• **Data section**:
·····
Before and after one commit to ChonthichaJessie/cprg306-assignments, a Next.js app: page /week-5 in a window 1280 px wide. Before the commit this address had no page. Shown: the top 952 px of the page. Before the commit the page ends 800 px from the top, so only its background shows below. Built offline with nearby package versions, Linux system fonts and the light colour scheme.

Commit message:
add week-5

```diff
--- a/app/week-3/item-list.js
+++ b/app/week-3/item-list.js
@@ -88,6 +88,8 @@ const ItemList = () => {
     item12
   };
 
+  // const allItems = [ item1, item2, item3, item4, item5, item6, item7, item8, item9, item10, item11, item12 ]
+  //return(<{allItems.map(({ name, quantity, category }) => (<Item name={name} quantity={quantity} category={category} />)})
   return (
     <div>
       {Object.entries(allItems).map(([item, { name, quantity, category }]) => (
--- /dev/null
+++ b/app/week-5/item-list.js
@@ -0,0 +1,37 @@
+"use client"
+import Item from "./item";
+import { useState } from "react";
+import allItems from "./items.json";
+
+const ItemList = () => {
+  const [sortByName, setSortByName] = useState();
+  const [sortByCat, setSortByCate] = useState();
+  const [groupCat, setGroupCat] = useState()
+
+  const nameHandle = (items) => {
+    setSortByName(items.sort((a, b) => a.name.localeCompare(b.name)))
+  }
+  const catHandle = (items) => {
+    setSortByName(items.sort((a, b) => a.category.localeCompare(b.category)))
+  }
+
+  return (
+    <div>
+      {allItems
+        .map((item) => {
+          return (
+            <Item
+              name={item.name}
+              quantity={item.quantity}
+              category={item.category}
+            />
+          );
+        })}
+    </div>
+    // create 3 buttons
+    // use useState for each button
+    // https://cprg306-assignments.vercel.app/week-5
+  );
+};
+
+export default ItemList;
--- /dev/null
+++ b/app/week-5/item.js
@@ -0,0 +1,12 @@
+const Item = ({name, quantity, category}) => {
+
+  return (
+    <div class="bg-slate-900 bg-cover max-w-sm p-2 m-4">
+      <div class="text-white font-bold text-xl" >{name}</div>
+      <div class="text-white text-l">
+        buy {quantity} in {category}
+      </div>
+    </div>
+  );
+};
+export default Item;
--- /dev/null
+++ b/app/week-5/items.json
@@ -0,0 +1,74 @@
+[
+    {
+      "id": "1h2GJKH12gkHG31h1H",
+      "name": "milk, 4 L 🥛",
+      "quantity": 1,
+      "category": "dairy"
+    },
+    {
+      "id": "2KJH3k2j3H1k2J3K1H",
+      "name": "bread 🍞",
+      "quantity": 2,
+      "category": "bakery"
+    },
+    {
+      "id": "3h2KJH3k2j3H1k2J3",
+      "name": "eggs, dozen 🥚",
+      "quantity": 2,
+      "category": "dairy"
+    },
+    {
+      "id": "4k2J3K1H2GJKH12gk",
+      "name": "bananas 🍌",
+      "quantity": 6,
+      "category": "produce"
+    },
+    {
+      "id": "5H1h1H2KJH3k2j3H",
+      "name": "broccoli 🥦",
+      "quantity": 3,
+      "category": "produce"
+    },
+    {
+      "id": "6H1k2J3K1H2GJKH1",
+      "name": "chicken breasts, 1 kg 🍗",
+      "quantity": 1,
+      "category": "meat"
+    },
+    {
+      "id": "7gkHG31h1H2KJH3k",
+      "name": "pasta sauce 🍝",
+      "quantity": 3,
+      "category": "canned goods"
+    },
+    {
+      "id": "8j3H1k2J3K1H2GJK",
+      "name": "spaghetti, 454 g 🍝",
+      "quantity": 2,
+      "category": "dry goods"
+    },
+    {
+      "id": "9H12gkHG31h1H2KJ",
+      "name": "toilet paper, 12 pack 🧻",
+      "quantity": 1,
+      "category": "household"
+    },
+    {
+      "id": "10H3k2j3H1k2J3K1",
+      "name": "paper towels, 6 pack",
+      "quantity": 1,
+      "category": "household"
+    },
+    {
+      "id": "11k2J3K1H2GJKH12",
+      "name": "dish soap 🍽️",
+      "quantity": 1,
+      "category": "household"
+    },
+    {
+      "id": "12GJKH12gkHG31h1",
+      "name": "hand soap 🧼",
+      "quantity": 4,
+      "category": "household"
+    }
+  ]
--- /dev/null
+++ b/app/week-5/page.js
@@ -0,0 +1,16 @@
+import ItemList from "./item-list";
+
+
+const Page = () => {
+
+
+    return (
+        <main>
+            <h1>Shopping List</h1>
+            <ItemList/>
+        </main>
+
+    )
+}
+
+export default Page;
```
·····
• **Exercise directions**: Once you have read the records above, say how many of their lines contain the word "text", giving only that figure.

• **Task output**: 2